Now, if you HAVEN'T seen the anime of Toradora!, you're tossing around the question, "Should I read Toradora!?" Since the manga was based off the anime, you might be worried that you're gonna miss something by not watching the anime first. I'll tell you this: the manga is a great place to start. You're hardly missing anything by not watching the anime, in my opinion, though, I do have to say, some moments in the manga are just so ridiculously funny because I remember the same scene and the tone of voice the characters used in the anime.
The story is really about a Takasu Ryuuji, and his new next-door neighbor, Aisaka Taiga or the "palm-top-tiger" as she is called at school, and the deal they make-- Taiga will keep quiet about Ryuuji's crush on her best friend, Minori, as long as he becomes her servant, or, as she calls him, her dog. This story line isn't exactly original, but what makes Toradora! so absolutely wonderful is the absolutely original characters. So, in a whole, whether you've seen the anime are now starting the manga, or have just considered reading the manga without even having knowledge of the anime, all the aspects contribute to the glorious story of Toradora!

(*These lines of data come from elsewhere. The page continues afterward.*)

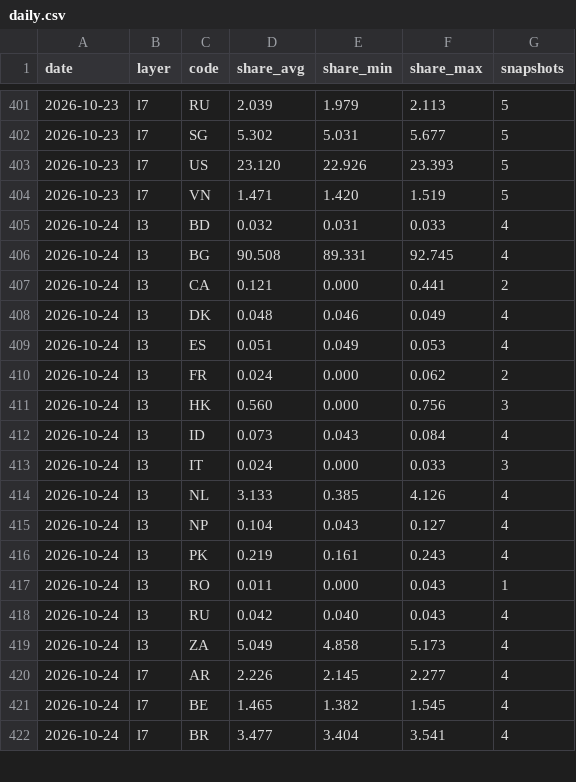
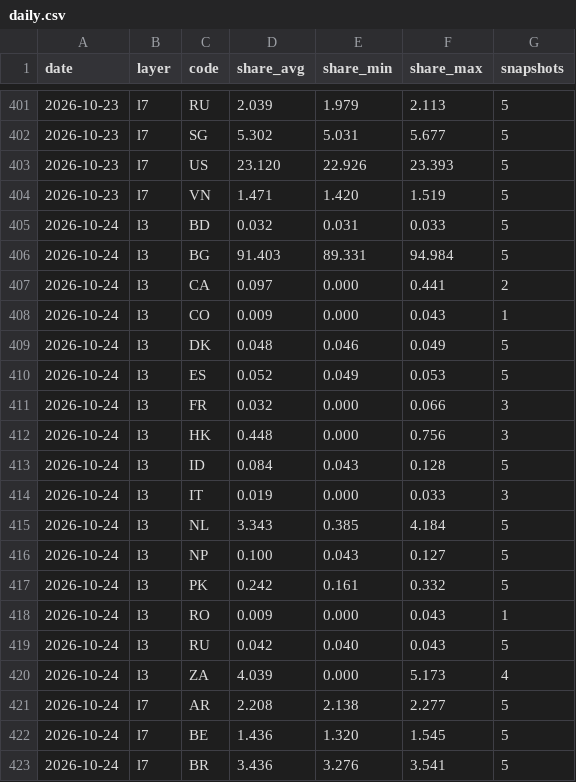
Before and after one commit to kiyo0630-cpu/compass-, a CSV file: attack-map/data/history/daily.csv, drawn as a sheet; only a part is shown, gaps mark what is left out; the diff covers the shown part only.

```diff
--- a/attack-map/data/history/daily.csv
+++ b/attack-map/data/history/daily.csv
@@ -404,19 +404,20 @@ date,layer,code,share_avg,share_min,share_max,snapshots
 2026-10-23,l7,VN,1.471,1.420,1.519,5
-2026-10-24,l3,BD,0.032,0.031,0.033,4
-2026-10-24,l3,BG,90.508,89.331,92.745,4
-2026-10-24,l3,CA,0.121,0.000,0.441,2
-2026-10-24,l3,DK,0.048,0.046,0.049,4
-2026-10-24,l3,ES,0.051,0.049,0.053,4
-2026-10-24,l3,FR,0.024,0.000,0.062,2
-2026-10-24,l3,HK,0.560,0.000,0.756,3
-2026-10-24,l3,ID,0.073,0.043,0.084,4
-2026-10-24,l3,IT,0.024,0.000,0.033,3
-2026-10-24,l3,NL,3.133,0.385,4.126,4
-2026-10-24,l3,NP,0.104,0.043,0.127,4
-2026-10-24,l3,PK,0.219,0.161,0.243,4
-2026-10-24,l3,RO,0.011,0.000,0.043,1
-2026-10-24,l3,RU,0.042,0.040,0.043,4
-2026-10-24,l3,ZA,5.049,4.858,5.173,4
-2026-10-24,l7,AR,2.226,2.145,2.277,4
-2026-10-24,l7,BE,1.465,1.382,1.545,4
-2026-10-24,l7,BR,3.477,3.404,3.541,4
+2026-10-24,l3,BD,0.032,0.031,0.033,5
+2026-10-24,l3,BG,91.403,89.331,94.984,5
+2026-10-24,l3,CA,0.097,0.000,0.441,2
+2026-10-24,l3,CO,0.009,0.000,0.043,1
+2026-10-24,l3,DK,0.048,0.046,0.049,5
+2026-10-24,l3,ES,0.052,0.049,0.053,5
+2026-10-24,l3,FR,0.032,0.000,0.066,3
+2026-10-24,l3,HK,0.448,0.000,0.756,3
+2026-10-24,l3,ID,0.084,0.043,0.128,5
+2026-10-24,l3,IT,0.019,0.000,0.033,3
+2026-10-24,l3,NL,3.343,0.385,4.184,5
+2026-10-24,l3,NP,0.100,0.043,0.127,5
+2026-10-24,l3,PK,0.242,0.161,0.332,5
+2026-10-24,l3,RO,0.009,0.000,0.043,1
+2026-10-24,l3,RU,0.042,0.040,0.043,5
+2026-10-24,l3,ZA,4.039,0.000,5.173,4
+2026-10-24,l7,AR,2.208,2.138,2.277,5
+2026-10-24,l7,BE,1.436,1.320,1.545,5
+2026-10-24,l7,BR,3.436,3.276,3.541,5
```
Also changed, not shown: 48 edited cells elsewhere in this file, 4 other files.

So, after reading this extensive review, the question in your mind might still remain: Should I read the Toradora! manga? Oh, but don't bother worrying any longer on the subject. Here, I'll make up your mind for you. Yes.
The fact is that even though this manga only picked up not so long ago..

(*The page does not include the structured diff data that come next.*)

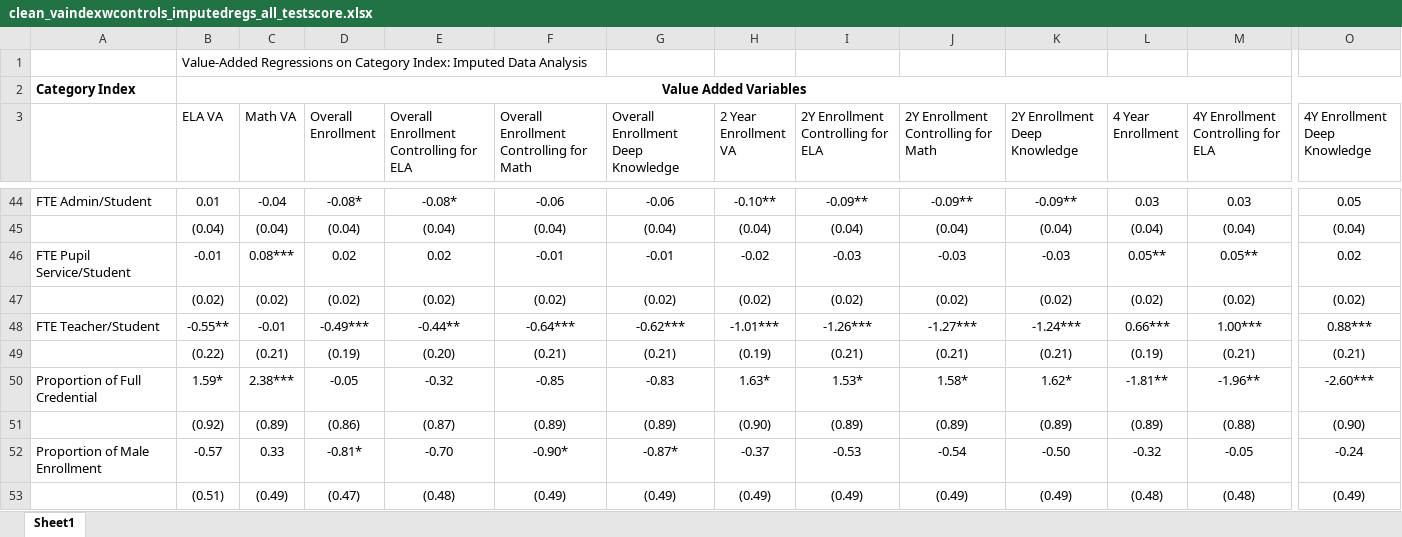
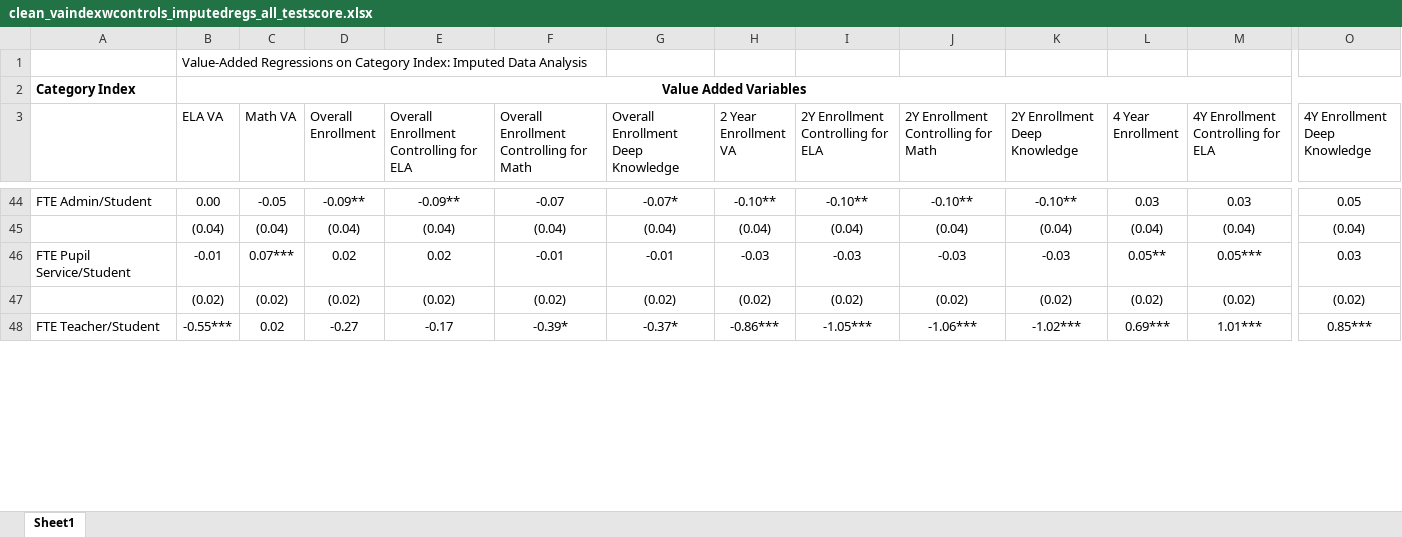
Before and after one commit to chesun/caschls, an Excel workbook: out/xls/factoranalysis/indexregwcontrols/clean_vaindexwcontrols_imputedregs_all_testscore.xlsx, sheet Sheet1, drawn as a sheet; only a part is shown, gaps mark what is left out; values as stored, in another font and other column widths than the file's, no borders; removed rows and columns are numbered as before the commit, all else as after; rows hold the shown columns only; the diff covers the shown part only; the diff names each change by its address in the sheet, - before the commit and + after, or states it on an @@ line.

```diff
--- a/out/xls/factoranalysis/indexregwcontrols/clean_vaindexwcontrols_imputedregs_all_testscore.xlsx (sheet Sheet1)
+++ b/out/xls/factoranalysis/indexregwcontrols/clean_vaindexwcontrols_imputedregs_all_testscore.xlsx (sheet Sheet1)
-B44 (ELA VA): 0.01
+B44 (ELA VA): 0.00
-C44 (Math VA): -0.04
+C44 (Math VA): -0.05
-D44 (Overall Enrollment): -0.08*
+D44 (Overall Enrollment): -0.09**
-E44: -0.08*
+E44: -0.09**
-F44: -0.06
+F44: -0.07
-G44: -0.06
+G44: -0.07*
-I44: -0.09**
+I44: -0.10**
-J44: -0.09**
+J44: -0.10**
-K44 (2Y Enrollment Deep Knowledge): -0.09**
+K44 (2Y Enrollment Deep Knowledge): -0.10**
-C46 (Math VA): 0.08***
+C46 (Math VA): 0.07***
-H46 (2 Year Enrollment VA): -0.02
+H46 (2 Year Enrollment VA): -0.03
-M46: 0.05**
+M46: 0.05***
-O46 (4Y Enrollment Deep Knowledge): 0.02
+O46 (4Y Enrollment Deep Knowledge): 0.03
-B48 (ELA VA): -0.55**
+B48 (ELA VA): -0.55***
-C48 (Math VA): -0.01
+C48 (Math VA): 0.02
-D48 (Overall Enrollment): -0.49***
+D48 (Overall Enrollment): -0.27
-E48: -0.44**
+E48: -0.17
-F48: -0.64***
+F48: -0.39*
-G48: -0.62***
+G48: -0.37*
-H48 (2 Year Enrollment VA): -1.01***
+H48 (2 Year Enrollment VA): -0.86***
-I48: -1.26***
+I48: -1.05***
-J48: -1.27***
+J48: -1.06***
-K48 (2Y Enrollment Deep Knowledge): -1.24***
+K48 (2Y Enrollment Deep Knowledge): -1.02***
-L48 (4 Year Enrollment): 0.66***
+L48 (4 Year Enrollment): 0.69***
-M48: 1.00***
+M48: 1.01***
-O48 (4Y Enrollment Deep Knowledge): 0.88***
+O48 (4Y Enrollment Deep Knowledge): 0.85***
-row 49:  | (0.22) | (0.21) | (0.19) | (0.20) | (0.21) | (0.21) | (0.19) | (0.21) | (0.21) | (0.21) | (0.19) | (0.21) | (0.21)
-row 50: Proportion of Full Credential | 1.59* | 2.38*** | -0.05 | -0.32 | -0.85 | -0.83 | 1.63* | 1.53* | 1.58* | 1.62* | -1.81** | -1.96** | -2.60***
-row 51:  | (0.92) | (0.89) | (0.86) | (0.87) | (0.89) | (0.89) | (0.90) | (0.89) | (0.89) | (0.89) | (0.89) | (0.88) | (0.90)
-row 52: Proportion of Male Enrollment | -0.57 | 0.33 | -0.81* | -0.70 | -0.90* | -0.87* | -0.37 | -0.53 | -0.54 | -0.50 | -0.32 | -0.05 | -0.24
-row 53:  | (0.51) | (0.49) | (0.47) | (0.48) | (0.49) | (0.49) | (0.49) | (0.49) | (0.49) | (0.49) | (0.48) | (0.48) | (0.49)
```
Also changed, not shown: 52 added rows, 47 removed rows and 223 edited cells elsewhere in this sheet, out/xls/factoranalysis/indexregwcontrols/clean_vaindexwcontrols_compcaseregs_all_testscore.xlsx, out/xls/factoranalysis/to latex/VA Mechinsims - Survey Regs_updated.xlsx, 8 other files.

It is one of the most hilarious ones I've had the pleasure to read.
Taiga and Ryuji may seem like they have some kind of dispute at first, but the deal is that they have the same personalities.
They are both hot headed who are feared by all their school, which gives them almost no social life, and are only liked by their friends, who are very near nothing.
And what makes the hilarity even more enjoyable is the fact they fall for each others friends.
Ryuji falls for Manika, a cheerful girl who is
so energetic, she accidentally hits Ryuji every now and then.
Taiga on the other hand, falls for Yasuko, a normal guy who by what he says, has no experience with girls, but is able to speak with them quite naturally.
Now comes the breaking point; Ryuji comes to get his bag and notices Taiga hiding in the corner, as things develop he starts helping Taiga confess for Yasuko.
By my opinion this manga has a very good direction.
Its very light and the story is hilarious.
The characters are very funny, and you'll find yourself giggling every so often.
To sum this up, Toradora is an awesome manga.
Forget breathy sighs, excessive thought bubbles, and unending miscommunication. Toradora! centers around two relatively straightforward, unconventional leads that inadvertently become best friends. Despite having a combative relationship, Taiga and Takasu agree early on to serve as wingmen for each other in pursuit of the other's best friend. Takasu likes the silly, cute Minori (Taiga's best friend), while Taiga likes the sociable, active Kitamura (Takasu's best friend).
It took me 5-10 chapters to get into the swing of things, but once Taiga and Takasu established their friendship, I found this manga to be delightfully refreshing. I'll agree with other reviewers that there's nothing
especially deviant from the genre, but the relationship between the leads is one not commonly seen. Since the main characters are focused on becoming closer to secondaries, the blushing and awkward shoujo tropes are told from a hilarious third-person perspective; so you get to see something like a confession scene with someone else commenting on how terrible it is.
Of course, you have to understand that guys and girls can't be friends, or at least not as close as Taiga and Takasu. Naturally this causes the duo some inexplicable jealousy and longing, which will be fun to watch them figure out.
All in all, I can recommend it with the encouragement to at least read the first 10 chapters.